The City Council last Tuesday approved a $200,000 change order expanding the scope of a post-Matthew dune repair project to shore up those two beaches, even though there is no money in the 2017-18 budget for the repairs and the expenditure will eat up nearly a quarter of the city’s emergency fund.

The matter was approved on the council’s consent agenda with no discussion, bringing the total cost of emergency sand for Matthew and Irma up to $272,000. When asked his feelings about spending unbudgeted money for emergency sand, Mayor Harry Howle said he would prefer not to spend $200,000 on beach replenishment, but that it is a necessary to retain one of the top amenities and biggest tourist attractions in Vero.

“Moving forward I’d like to see the County and the City working in tandem [to fix the beaches],” Howle said, referring to ongoing efforts by the city to get bed-tax money from the county for beach repair.

The Conn Beach boardwalk routinely becomes unsafe after a tropical storm or series of rough Nor’easters chew into the dunes, and scientists say beaches within Vero’s city limits are some of the most critically eroded in the county. It will take 3,560 tons of sand trucked onto the beach from an inland sand mine to replenish the dunes and get the boardwalks and dune crossings ready for another storm season this summer.

Permits from the Florida Department of Environmental Protection have been secured and the beach repair work will begin immediately so work can be completed by March 1, when all equipment will have to be off the beach ahead of sea turtle nesting season.

There’s no money in the 2017-18 budget for these repairs, and Vero does not share in the funding Indian River County receives from various sources – including the bed tax – to pay for dune and beach repair projects.

City Manager Jim O’Connor said the money would come out of the city’s $827,509 emergency reserve fund set aside for things like hurricane damage.

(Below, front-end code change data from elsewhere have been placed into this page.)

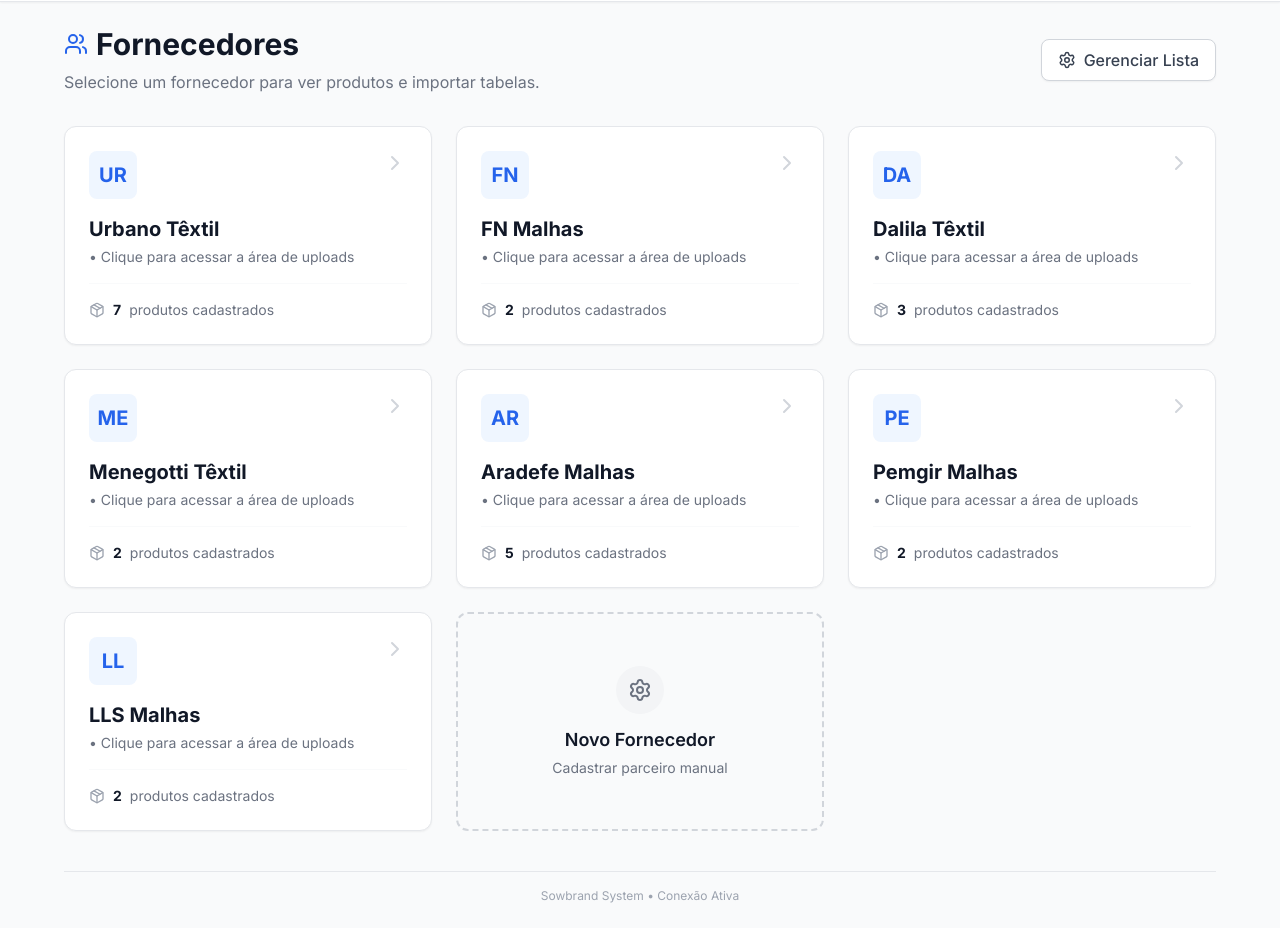
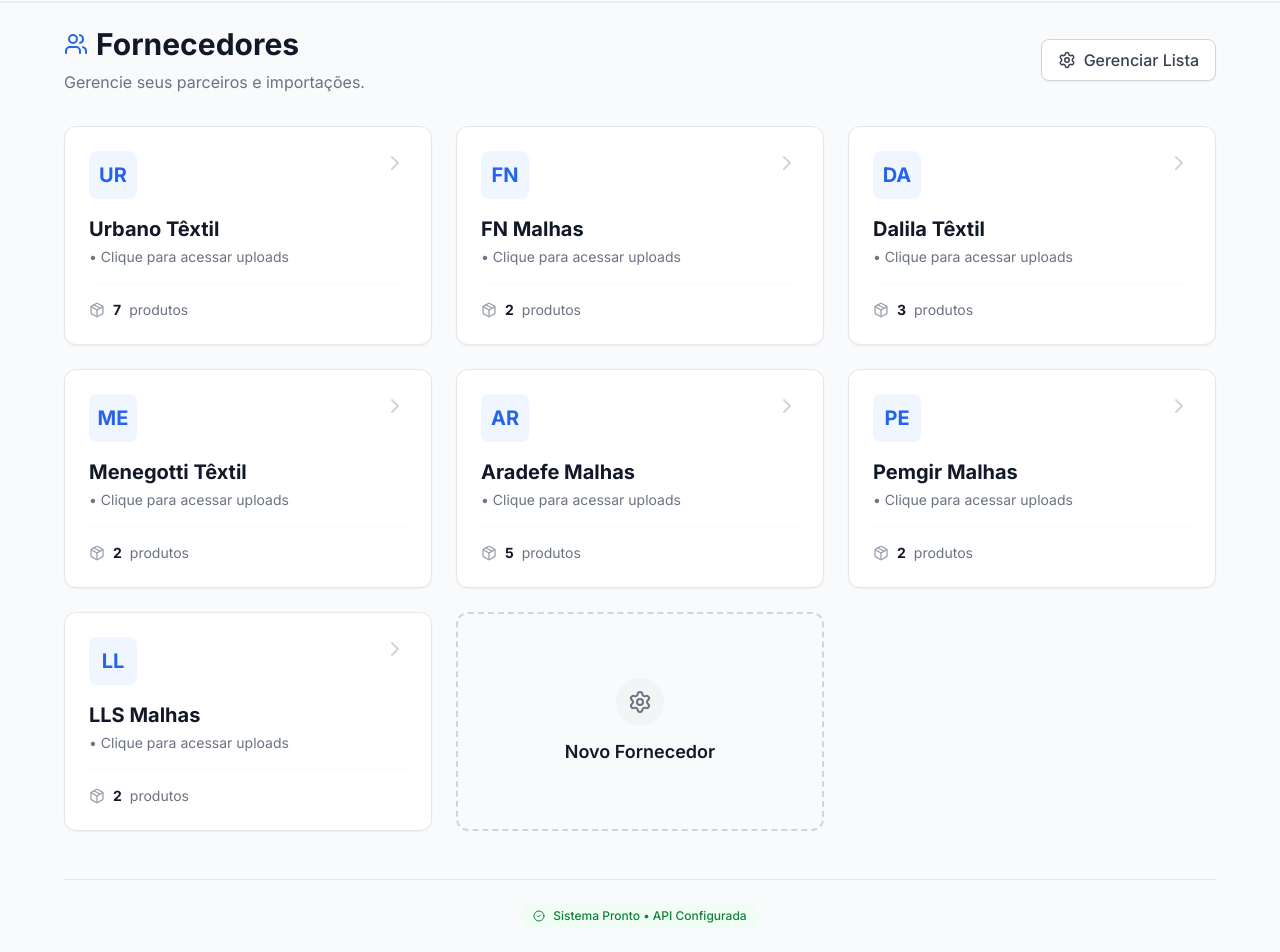
Before and after one commit to sowbrand/stackblitz-starters-izhtpd7q, a Next.js app: page / in a window 1280 px wide. Shown: the part 63-1015 px from the top of the page. Before the commit the page ends 991 px from the top, so only its background shows below. Built offline with nearby package versions, Linux system fonts and the light colour scheme.

Commit message:
nova-chave-api

```diff
--- a/app/page.tsx
+++ b/app/page.tsx
@@ -2,14 +2,13 @@
 
 import React from 'react';
 import Link from 'next/link';
-// Importação com caminho relativo correto para o StackBlitz
+// Caminho relativo para garantir funcionamento
 import { useSupplierContext } from './context/SupplierContext';
-import { ChevronRight, Package, Settings, Users } from 'lucide-react';
+import { ChevronRight, Package, Settings, Users, CheckCircle2 } from 'lucide-react';
 
 export default function Home() {
   const { suppliers, meshes } = useSupplierContext();
 
-  // Função auxiliar para mostrar quantos produtos cada fornecedor tem
   const getMeshCount = (supplierId: string) => {
     return meshes.filter(m => String(m.supplierId) === String(supplierId)).length;
   };
@@ -17,17 +16,16 @@
   return (
     <main className="min-h-screen bg-gray-50 p-6">
       <div className="max-w-6xl mx-auto">
-        {/* Cabeçalho da Aba 1 */}
+        {/* Cabeçalho */}
         <div className="flex flex-col md:flex-row justify-between items-center mb-8 gap-4">
           <div>
             <h1 className="text-3xl font-bold text-gray-900 flex items-center gap-2">
               <Users className="text-blue-600" />
               Fornecedores
             </h1>
-            <p className="text-gray-500 mt-2">Selecione um fornecedor para ver produtos e importar tabelas.</p>
+            <p className="text-gray-500 mt-2">Gerencie seus parceiros e importações.</p>
           </div>
 
-          {/* Botão de Atalho para a Aba 3 (Gerenciar) */}
           <Link
             href="/manage"
             className="flex items-center gap-2 text-gray-700 bg-white border border-gray-300 px-4 py-2 rounded-lg hover:bg-gray-50 hover:text-blue-600 font-medium transition-colors shadow-sm"
@@ -37,7 +35,7 @@
           </Link>
         </div>
 
-        {/* Grid de Fornecedores */}
+        {/* Grid */}
         <div className="grid grid-cols-1 md:grid-cols-2 lg:grid-cols-3 gap-6">
           {suppliers.map((supplier) => (
             <Link
@@ -46,7 +44,6 @@
               className="group block h-full"
             >
               <div className="bg-white rounded-xl p-6 shadow-sm border border-gray-200 hover:border-blue-500 hover:shadow-md transition-all h-full flex flex-col justify-between cursor-pointer relative overflow-hidden">
-                {/* Detalhe visual de hover */}
                 <div className="absolute top-0 left-0 w-1 h-full bg-blue-500 transform -translate-x-1 transition-transform group-hover:translate-x-0"></div>
 
                 <div>
@@ -61,20 +58,20 @@
                     {supplier.name}
                   </h3>
                   <div className="text-sm text-gray-500 mb-4">
-                    {supplier.email || '• Clique para acessar a área de uploads'}
+                    {supplier.email || '• Clique para acessar uploads'}
                   </div>
                 </div>
 
                 <div className="pt-4 border-t border-gray-50 flex items-center gap-2 text-sm text-gray-600">
                   <Package size={16} className="text-gray-400" />
                   <span className="font-bold text-gray-900">{getMeshCount(supplier.id)}</span>
-                  <span className="text-gray-500">produtos cadastrados</span>
+                  <span className="text-gray-500">produtos</span>
                 </div>
               </div>
             </Link>
           ))}
 
-          {/* Card Atalho para Adicionar Novo */}
+          {/* Card Novo */}
           <Link
             href="/manage"
             className="group block border-2 border-dashed border-gray-300 rounded-xl p-6 flex flex-col items-center justify-center text-center hover:border-blue-400 hover:bg-blue-50 transition-all min-h-[200px]"
@@ -83,13 +80,15 @@
               <Settings size={24} />
             </div>
             <h3 className="text-lg font-semibold text-gray-900">Novo Fornecedor</h3>
-            <p className="text-sm text-gray-500 mt-1">Cadastrar parceiro manual</p>
           </Link>
         </div>
 
-        {/* RODAPÉ PARA FORÇAR O COMMIT */}
-        <div className="mt-10 border-t pt-4 text-center text-gray-400 text-xs">
-          <p>Sowbrand System • Conexão Ativa</p>
+        {/* RODAPÉ: Isso fará o Commit aparecer */}
+        <div className="mt-12 pt-6 border-t border-gray-200 text-center">
+            <div className="inline-flex items-center gap-2 px-3 py-1 rounded-full bg-green-50 text-green-700 text-xs font-medium">
+                <CheckCircle2 size={12} />
+                Sistema Pronto • API Configurada
+            </div>
         </div>
 
       </div>
```
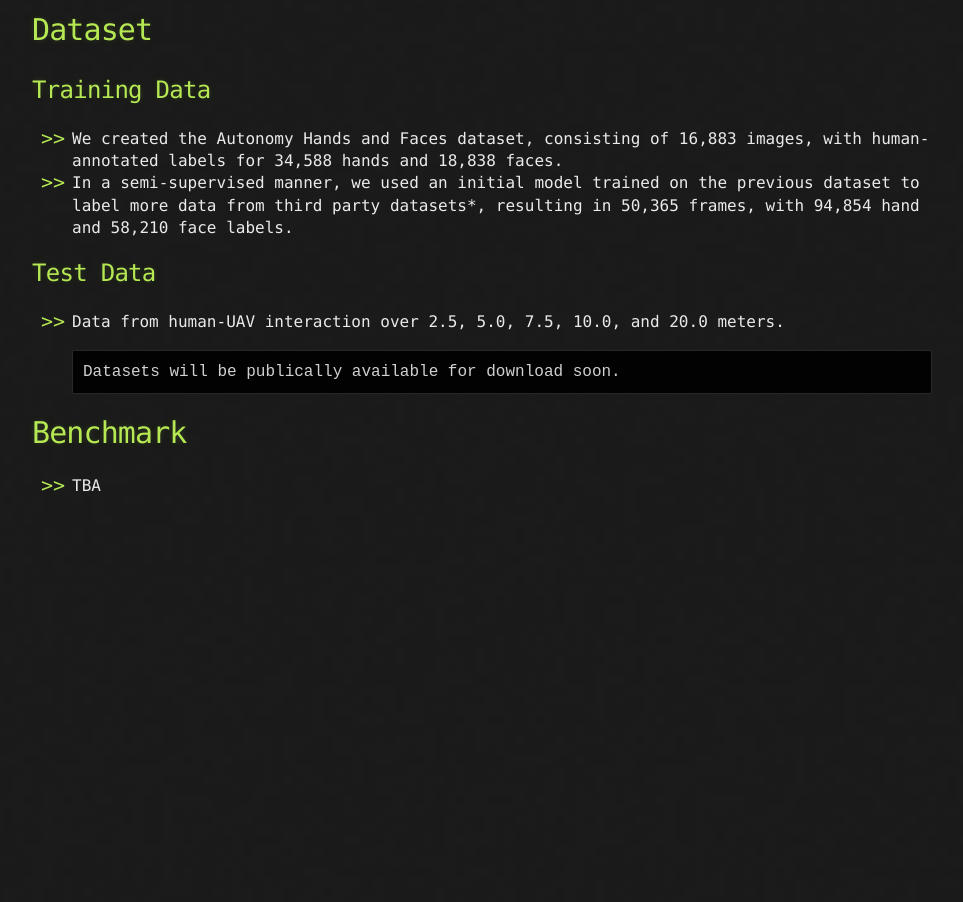
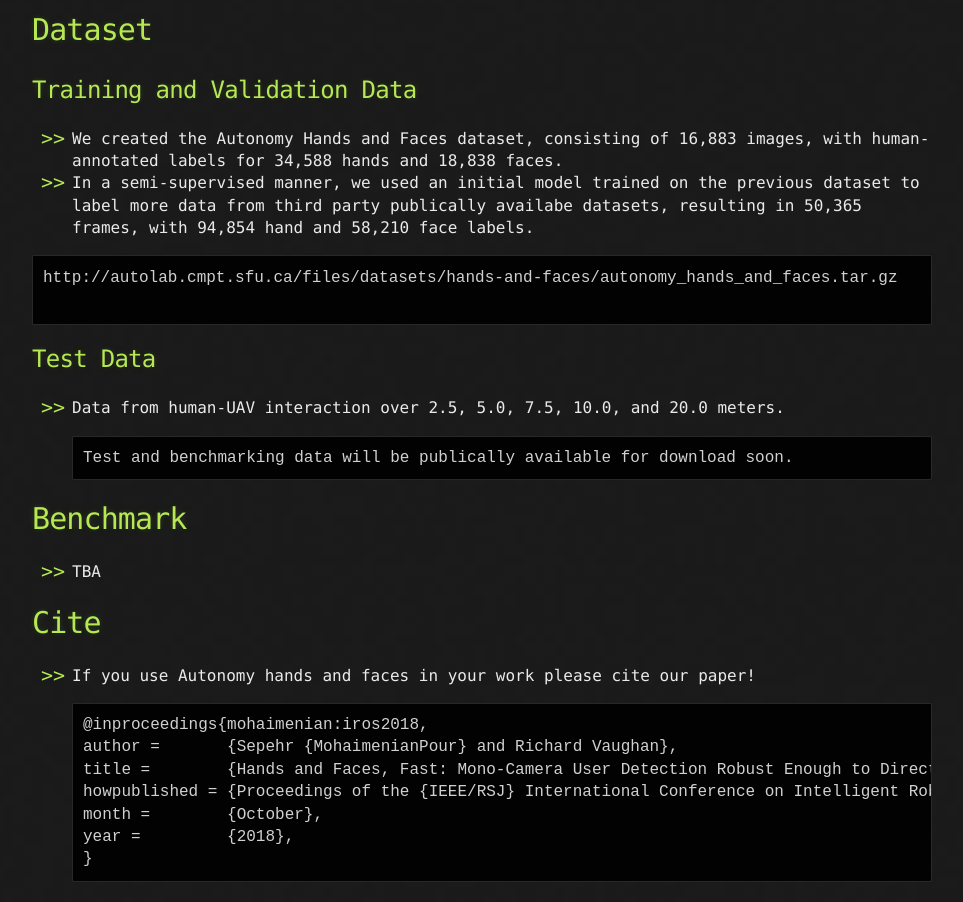
Before and after one commit to AutonomyLab/hands_and_faces, a Jekyll site: the page built from index.md, in a window 1280 px wide and 1400 px high, scrolled down 242 px. Shown: the part 498-1400 px from the top of the window, without its empty margins (158-1121 px from the left). Built offline with Jekyll 4.4.1, drawn with Linux system fonts in a browser that asks for light colours; before the commit the page ends 1258 px from its top, so only the background shows below that.

Commit message:
Update index.md

````diff
--- a/index.md
+++ b/index.md
@@ -5,18 +5,34 @@ layout: default
 <iframe width="854" height="480" src="https://www.youtube.com/embed/7vbmOWVxGPU?list=PLN52r1TJ02B6dvtcA9BSRkyvjQmsSwEeU" frameborder="0" allowfullscreen></iframe>
 
 # [](#dataset)Dataset
-## Training Data
+## Training and Validation Data
 * We created the Autonomy Hands and Faces dataset, consisting of 16,883 images, with human-annotated labels for 34,588 hands and 18,838 faces.
 * In a semi-supervised manner, we used an initial model trained on the previous dataset
-to label more data from third party datasets*, resulting in 50,365 frames, with 94,854
+to label more data from third party publically availabe datasets, resulting in 50,365 frames, with 94,854
 hand and 58,210 face labels.
 
+```
+http://autolab.cmpt.sfu.ca/files/datasets/hands-and-faces/autonomy_hands_and_faces.tar.gz
+
+```
 ## Test Data
 * Data from human-UAV interaction over 2.5, 5.0, 7.5, 10.0, and 20.0 meters.
 ```
-Datasets will be publically available for download soon.
+Test and benchmarking data will be publically available for download soon.
 ```
 
 # Benchmark
 
 * TBA
+
+# Cite
+* If you use Autonomy hands and faces in your work please cite our paper!
+```
+@inproceedings{mohaimenian:iros2018,
+  author =       {Sepehr {MohaimenianPour} and Richard Vaughan},
+  title =        {Hands and Faces, Fast: Mono-Camera User Detection Robust Enough to Directly Control a UAV in Flight},
+  howpublished = {Proceedings of the {IEEE/RSJ} International Conference on Intelligent Robots and Systems ({IROS}'18), Madrid, Spain},
+  month =        {October},
+  year =         {2018},
+}
+```
````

Approximately 75 percent of the costs may eventually be reimbursed by the Federal Emergency Management Agency, but “the allocation of FEMA funds for dune restoration is not certain at this time,” according to O’Connor.

Operating on a separate track, the county is scheduled to refurbish the city’s beaches, deemed Sector 5 in the county’s beach plan, in late 2018 or early 2019, provided that funding from the state is available and the project is deemed eligible. In the meantime, the city is on its own.

Vero is prohibited from using tax funds for large-scale beach replenishment such as the county has planned due to a 1980s-era referendum. Those who oppose beach replenishment mostly object to paying dearly for what they deem to be a futile fight against nature, but oceanfront residents and businesses rely upon regular influxes of sand to protect property and promote a healthy tourist economy.

Howle is the most recent in a series of Vero mayors to try to get funding out of Indian River County to help pay for repair of city beaches.

Previous mayors Jay Kramer and Dick Winger took an adversarial approach with the county over the bed tax, but Howle said he’s trying to accomplish the same goal via diplomacy. “It certainly is worth noting the vast majority of tourism dollars come from COVB.  Being sure Vero gets a fair shake is always something we keep in mind and would like to explore further in the future.”

The Vero Beach Lifeguard Association 2017 Annual Report published earlier this month states that more than 755,000 people flocked to Vero’s city beaches during guarded hours last year, with estimates for total visitor count topping one million people. Beach attendance was up 8 percent from 2016, and was the highest since 2012, providing a strong boost for local businesses.

One reason city beaches are so popular is that Vero not only pays to “groom” its five major public beaches from November to April, when it’s not peak turtle-nesting season, but also contracts with workers to comb the beaches for trash.